EXERCISE DESCRIPTION: State, as a bare number, how many lines below contain "repeat".

RECORDS TO USE:
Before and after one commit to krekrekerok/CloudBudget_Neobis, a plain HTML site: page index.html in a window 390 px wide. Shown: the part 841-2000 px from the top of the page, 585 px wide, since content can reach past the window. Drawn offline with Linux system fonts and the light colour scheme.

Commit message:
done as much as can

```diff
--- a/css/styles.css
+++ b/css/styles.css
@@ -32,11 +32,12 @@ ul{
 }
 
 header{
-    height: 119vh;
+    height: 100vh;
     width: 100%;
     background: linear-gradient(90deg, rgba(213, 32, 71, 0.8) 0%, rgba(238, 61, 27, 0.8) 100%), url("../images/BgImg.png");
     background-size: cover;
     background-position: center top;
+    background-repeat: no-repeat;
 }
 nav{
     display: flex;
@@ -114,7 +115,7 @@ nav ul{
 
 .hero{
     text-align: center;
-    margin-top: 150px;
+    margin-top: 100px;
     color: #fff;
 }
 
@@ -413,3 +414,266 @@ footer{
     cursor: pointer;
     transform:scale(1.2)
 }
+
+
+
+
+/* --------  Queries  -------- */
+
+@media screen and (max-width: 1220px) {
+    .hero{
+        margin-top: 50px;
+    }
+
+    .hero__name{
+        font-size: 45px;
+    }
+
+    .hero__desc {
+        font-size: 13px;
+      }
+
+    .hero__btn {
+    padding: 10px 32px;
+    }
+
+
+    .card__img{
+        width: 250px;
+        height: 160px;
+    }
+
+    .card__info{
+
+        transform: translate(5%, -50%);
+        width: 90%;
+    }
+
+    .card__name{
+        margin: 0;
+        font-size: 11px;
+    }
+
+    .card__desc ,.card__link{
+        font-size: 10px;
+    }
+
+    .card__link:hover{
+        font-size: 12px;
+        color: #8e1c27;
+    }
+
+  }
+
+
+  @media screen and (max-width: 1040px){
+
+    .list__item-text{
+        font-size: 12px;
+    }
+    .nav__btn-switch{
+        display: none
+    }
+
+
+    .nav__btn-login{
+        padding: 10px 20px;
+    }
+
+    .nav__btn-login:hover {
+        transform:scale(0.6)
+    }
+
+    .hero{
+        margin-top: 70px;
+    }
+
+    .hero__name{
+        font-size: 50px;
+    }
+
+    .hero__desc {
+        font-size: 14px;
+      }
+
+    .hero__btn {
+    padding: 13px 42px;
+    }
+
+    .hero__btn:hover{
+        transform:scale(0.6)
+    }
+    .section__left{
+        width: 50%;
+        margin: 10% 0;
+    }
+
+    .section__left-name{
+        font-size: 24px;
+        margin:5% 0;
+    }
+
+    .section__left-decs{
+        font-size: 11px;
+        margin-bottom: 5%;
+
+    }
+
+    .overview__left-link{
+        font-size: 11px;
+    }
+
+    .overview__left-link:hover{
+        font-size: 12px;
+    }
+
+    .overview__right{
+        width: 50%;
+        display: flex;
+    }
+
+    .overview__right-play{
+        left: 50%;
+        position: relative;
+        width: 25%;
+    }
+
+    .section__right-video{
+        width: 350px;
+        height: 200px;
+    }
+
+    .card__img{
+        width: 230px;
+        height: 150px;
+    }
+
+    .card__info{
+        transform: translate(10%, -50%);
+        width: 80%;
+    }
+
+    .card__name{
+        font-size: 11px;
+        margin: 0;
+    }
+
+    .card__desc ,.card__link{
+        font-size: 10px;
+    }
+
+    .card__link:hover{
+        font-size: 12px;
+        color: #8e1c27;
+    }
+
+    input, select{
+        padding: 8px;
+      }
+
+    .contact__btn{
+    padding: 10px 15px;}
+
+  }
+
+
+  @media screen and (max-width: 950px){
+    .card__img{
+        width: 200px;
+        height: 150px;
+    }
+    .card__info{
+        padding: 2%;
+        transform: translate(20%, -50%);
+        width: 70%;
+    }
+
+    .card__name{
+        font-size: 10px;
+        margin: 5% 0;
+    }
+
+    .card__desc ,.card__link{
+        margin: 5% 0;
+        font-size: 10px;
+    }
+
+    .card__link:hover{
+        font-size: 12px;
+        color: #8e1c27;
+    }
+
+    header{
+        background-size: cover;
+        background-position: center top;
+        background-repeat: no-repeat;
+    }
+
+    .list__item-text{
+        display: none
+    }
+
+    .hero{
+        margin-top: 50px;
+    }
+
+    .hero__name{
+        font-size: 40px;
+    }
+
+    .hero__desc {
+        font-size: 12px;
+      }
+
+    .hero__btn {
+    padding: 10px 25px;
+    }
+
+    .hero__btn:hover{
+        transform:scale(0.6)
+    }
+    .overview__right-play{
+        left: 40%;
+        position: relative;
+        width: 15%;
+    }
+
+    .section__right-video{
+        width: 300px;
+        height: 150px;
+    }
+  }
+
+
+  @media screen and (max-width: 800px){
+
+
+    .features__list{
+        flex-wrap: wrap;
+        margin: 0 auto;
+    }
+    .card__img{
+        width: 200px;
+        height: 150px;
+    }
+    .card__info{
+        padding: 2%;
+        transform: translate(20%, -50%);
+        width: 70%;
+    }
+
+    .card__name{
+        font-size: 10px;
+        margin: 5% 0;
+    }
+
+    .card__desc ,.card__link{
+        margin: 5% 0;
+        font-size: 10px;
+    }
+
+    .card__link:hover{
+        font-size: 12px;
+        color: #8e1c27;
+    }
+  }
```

YOUR SOLUTION: 2